**Description of the task**
Whenever a line in this data holds the word "wlasna", report that line in full.

==================================================

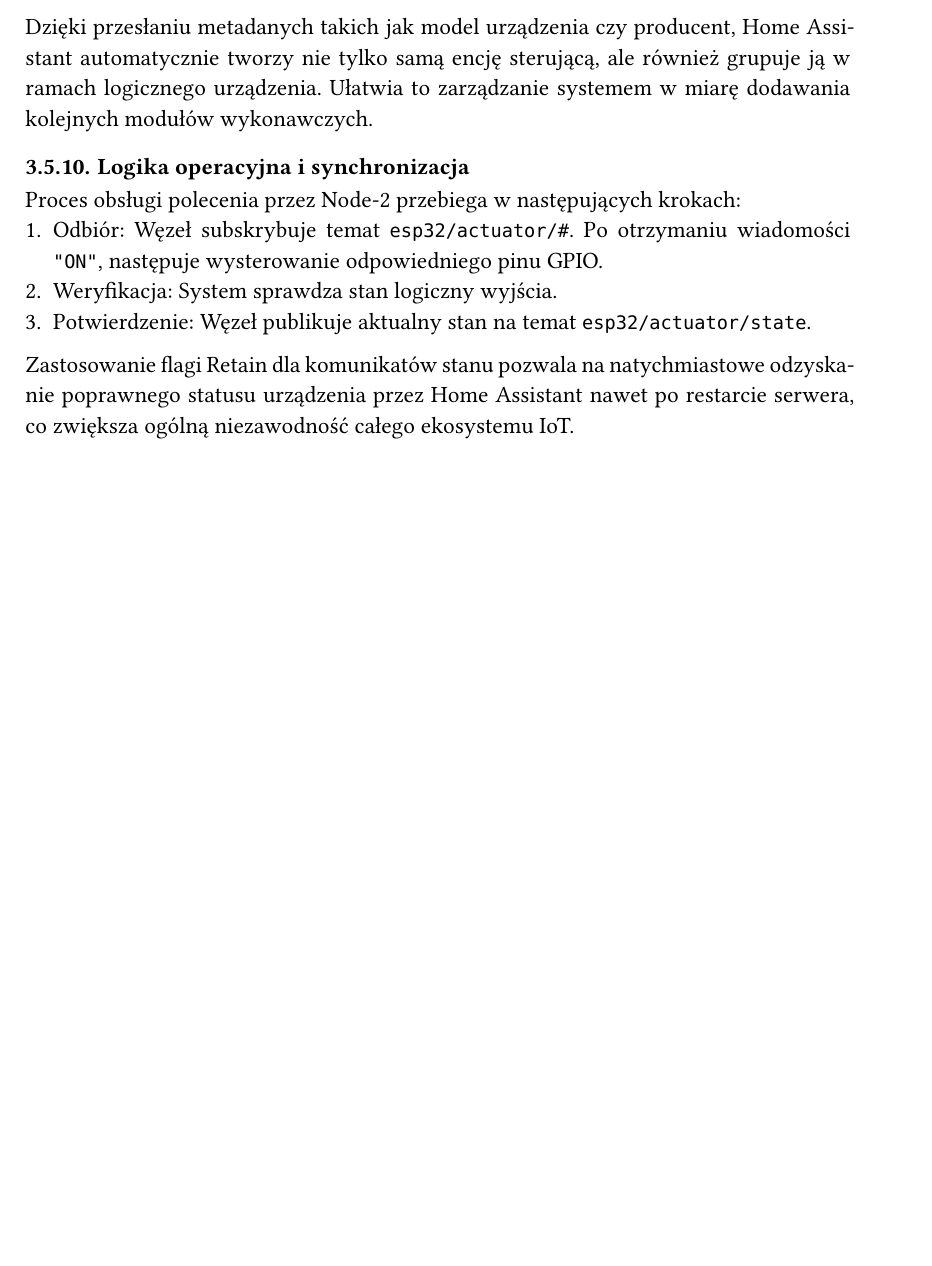
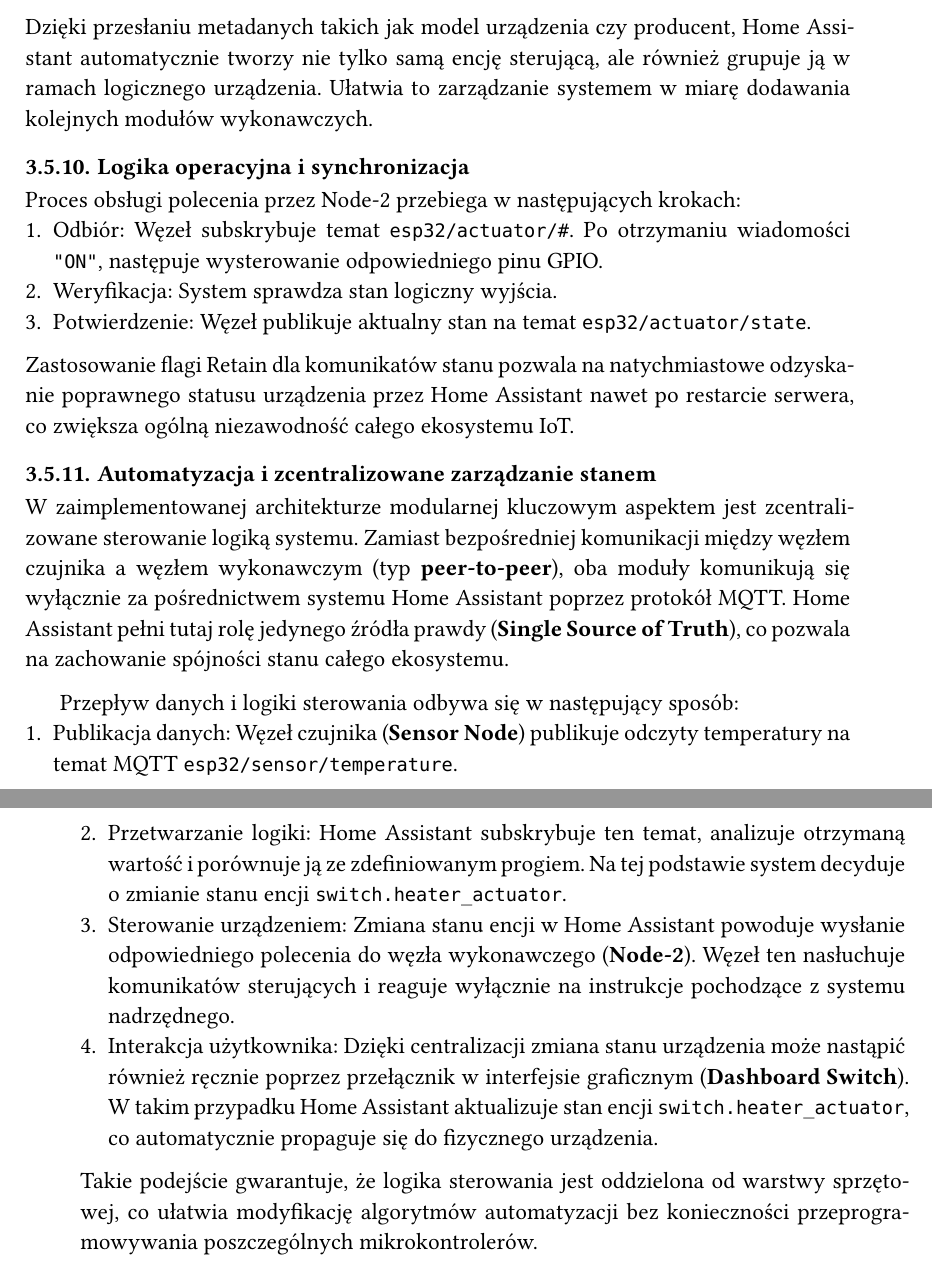
Before and after one commit to kreatynaikurczak/masterThesis, a Typst document (main.typ, which reads chapters/03-praca-wlasna/Node2ActuatorDiscoveryFirmware/node2.typ): part of page 30 of 32 before the commit and two parts of pages 30 and 31 of 33 after it, the two joined at a grey line, cut so that both start at the same text, the shorter picture padded with empty space. Compiled offline with Typst 0.15; a missing font is replaced by an installed copy or a similar font.

Commit message:
add HA automations

```diff
--- a/chapters/03-praca-wlasna/Node2ActuatorDiscoveryFirmware/node2.typ
+++ b/chapters/03-praca-wlasna/Node2ActuatorDiscoveryFirmware/node2.typ
@@ -58,3 +58,15 @@
 3. **Potwierdzenie:** Węzeł publikuje aktualny stan na temat `esp32/actuator/state`.
 
 Zastosowanie flagi **Retain** dla komunikatów stanu pozwala na natychmiastowe odzyskanie poprawnego statusu urządzenia przez Home Assistant nawet po restarcie serwera, co zwiększa ogólną niezawodność całego ekosystemu IoT.
+
+=== Automatyzacja i zcentralizowane zarządzanie stanem
+
+W zaimplementowanej architekturze modularnej kluczowym aspektem jest zcentralizowane sterowanie logiką systemu. Zamiast bezpośredniej komunikacji między węzłem czujnika a węzłem wykonawczym (typ *peer-to-peer*), oba moduły komunikują się wyłącznie za pośrednictwem systemu Home Assistant poprzez protokół MQTT. Home Assistant pełni tutaj rolę **jedynego źródła prawdy** (*Single Source of Truth*), co pozwala na zachowanie spójności stanu całego ekosystemu.
+
+Przepływ danych i logiki sterowania odbywa się w następujący sposób:
+1. **Publikacja danych:** Węzeł czujnika (*Sensor Node*) publikuje odczyty temperatury na temat MQTT `esp32/sensor/temperature`.
+2. **Przetwarzanie logiki:** Home Assistant subskrybuje ten temat, analizuje otrzymaną wartość i porównuje ją ze zdefiniowanym progiem. Na tej podstawie system decyduje o zmianie stanu encji `switch.heater_actuator`.
+3. **Sterowanie urządzeniem:** Zmiana stanu encji w Home Assistant powoduje wysłanie odpowiedniego polecenia do węzła wykonawczego (*Node-2*). Węzeł ten nasłuchuje komunikatów sterujących i reaguje wyłącznie na instrukcje pochodzące z systemu nadrzędnego.
+4. **Interakcja użytkownika:** Dzięki centralizacji zmiana stanu urządzenia może nastąpić również ręcznie poprzez przełącznik w interfejsie graficznym (*Dashboard Switch*). W takim przypadku Home Assistant aktualizuje stan encji `switch.heater_actuator`, co automatycznie propaguje się do fizycznego urządzenia.
+
+Takie podejście gwarantuje, że logika sterowania jest oddzielona od warstwy sprzętowej, co ułatwia modyfikację algorytmów automatyzacji bez konieczności przeprogramowywania poszczególnych mikrokontrolerów.
```
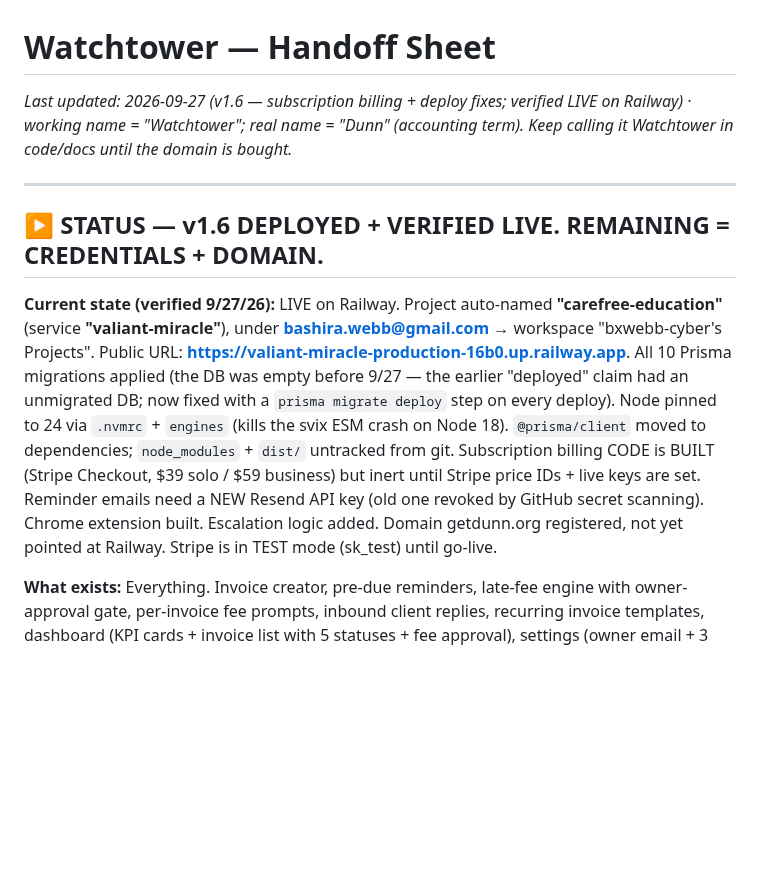
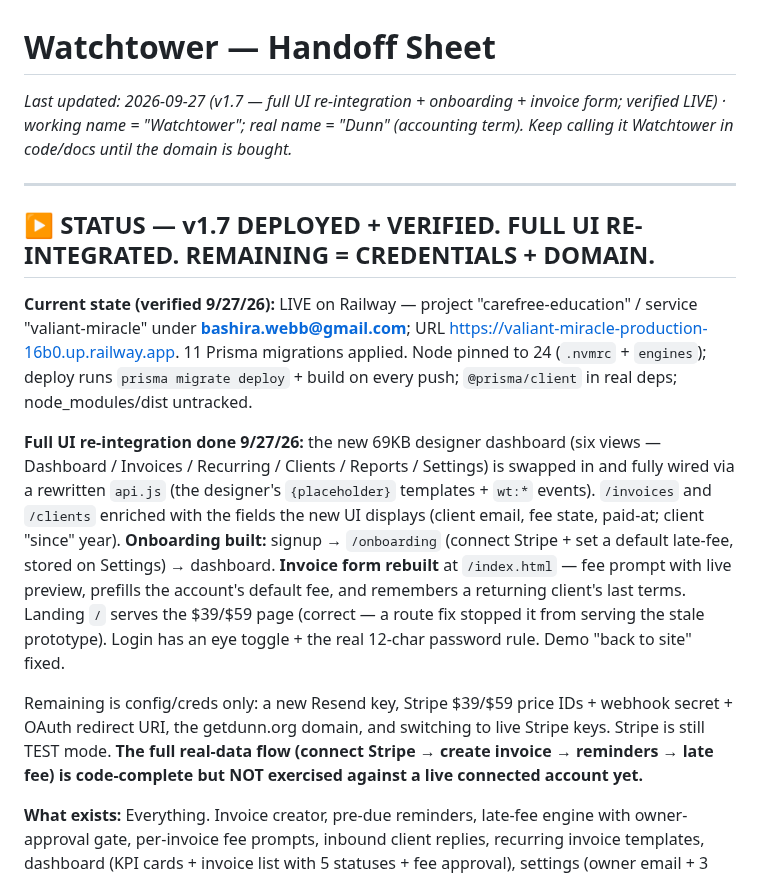
Before and after one commit to bxwebb-cyber/watchtower, a Markdown page: HANDOFF.md, the part around the change. Rendered like a GitHub page; blank space fills up the shorter version.

Commit message:
docs: record v1.7 full UI re-integration + onboarding + invoice form

```diff
--- a/HANDOFF.md
+++ b/HANDOFF.md
@@ -1,11 +1,15 @@
 # Watchtower — Handoff Sheet
-_Last updated: 2026-09-27 (v1.6 — subscription billing + deploy fixes; verified LIVE on Railway) · working name = "Watchtower"; real name = "Dunn" (accounting term). Keep calling it Watchtower in code/docs until the domain is bought._
+_Last updated: 2026-09-27 (v1.7 — full UI re-integration + onboarding + invoice form; verified LIVE) · working name = "Watchtower"; real name = "Dunn" (accounting term). Keep calling it Watchtower in code/docs until the domain is bought._
 
 ---
 
-## ▶ STATUS — v1.6 DEPLOYED + VERIFIED LIVE. REMAINING = CREDENTIALS + DOMAIN.
+## ▶ STATUS — v1.7 DEPLOYED + VERIFIED. FULL UI RE-INTEGRATED. REMAINING = CREDENTIALS + DOMAIN.
 
-**Current state (verified 9/27/26):** LIVE on Railway. Project auto-named **"carefree-education"** (service **"valiant-miracle"**), under **bashira.webb@gmail.com** → workspace "bxwebb-cyber's Projects". Public URL: **https://valiant-miracle-production-16b0.up.railway.app**. All 10 Prisma migrations applied (the DB was empty before 9/27 — the earlier "deployed" claim had an unmigrated DB; now fixed with a `prisma migrate deploy` step on every deploy). Node pinned to 24 via `.nvmrc` + `engines` (kills the svix ESM crash on Node 18). `@prisma/client` moved to dependencies; `node_modules` + `dist/` untracked from git. Subscription billing CODE is BUILT (Stripe Checkout, $39 solo / $59 business) but inert until Stripe price IDs + live keys are set. Reminder emails need a NEW Resend API key (old one revoked by GitHub secret scanning). Chrome extension built. Escalation logic added. Domain getdunn.org registered, not yet pointed at Railway. Stripe is in TEST mode (sk_test) until go-live.
+**Current state (verified 9/27/26):** LIVE on Railway — project "carefree-education" / service "valiant-miracle" under **bashira.webb@gmail.com**; URL https://valiant-miracle-production-16b0.up.railway.app. 11 Prisma migrations applied. Node pinned to 24 (`.nvmrc` + `engines`); deploy runs `prisma migrate deploy` + build on every push; `@prisma/client` in real deps; node_modules/dist untracked.
+
+**Full UI re-integration done 9/27/26:** the new 69KB designer dashboard (six views — Dashboard / Invoices / Recurring / Clients / Reports / Settings) is swapped in and fully wired via a rewritten `api.js` (the designer's `{placeholder}` templates + `wt:*` events). `/invoices` and `/clients` enriched with the fields the new UI displays (client email, fee state, paid-at; client "since" year). **Onboarding built:** signup → `/onboarding` (connect Stripe + set a default late-fee, stored on Settings) → dashboard. **Invoice form rebuilt** at `/index.html` — fee prompt with live preview, prefills the account's default fee, and remembers a returning client's last terms. Landing `/` serves the $39/$59 page (correct — a route fix stopped it from serving the stale prototype). Login has an eye toggle + the real 12-char password rule. Demo "back to site" fixed.
+
+Remaining is config/creds only: a new Resend key, Stripe $39/$59 price IDs + webhook secret + OAuth redirect URI, the getdunn.org domain, and switching to live Stripe keys. Stripe is still TEST mode. **The full real-data flow (connect Stripe → create invoice → reminders → late fee) is code-complete but NOT exercised against a live connected account yet.**
 
 **What exists:** Everything. Invoice creator, pre-due reminders, late-fee engine with owner-approval gate, per-invoice fee prompts, inbound client replies, recurring invoice templates, dashboard (KPI cards + invoice list with 5 statuses + fee approval), settings (owner email + 3 alert toggles), per-client lateness view, reports (revenue + CSV export), HTML email templates (8 Handlebars, designer-delivered), Stripe Connect OAuth, bearer token auth, 48 passing tests, Railway deploy config with cron. Landing page (designer prototype) at /. Login/signup page at /login. Dashboard protected behind JWT auth. Pain point validation research + NSF SBIR pitch drafted.
 - **Location:** `~/Desktop/watchtower/`
```
Also changed, not shown: BUILD_STATUS.md (+4 -3 lines).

==================================================

**Answer to the problem**
Before and after one commit to kreatynaikurczak/masterThesis, a Typst document (main.typ, which reads chapters/03-praca-wlasna/Node2ActuatorDiscoveryFirmware/node2.typ): part of page 30 of 32 before the commit and two parts of pages 30 and 31 of 33 after it, the two joined at a grey line, cut so that both start at the same text, the shorter picture padded with empty space. Compiled offline with Typst 0.15; a missing font is replaced by an installed copy or a similar font.
--- a/chapters/03-praca-wlasna/Node2ActuatorDiscoveryFirmware/node2.typ
+++ b/chapters/03-praca-wlasna/Node2ActuatorDiscoveryFirmware/node2.typ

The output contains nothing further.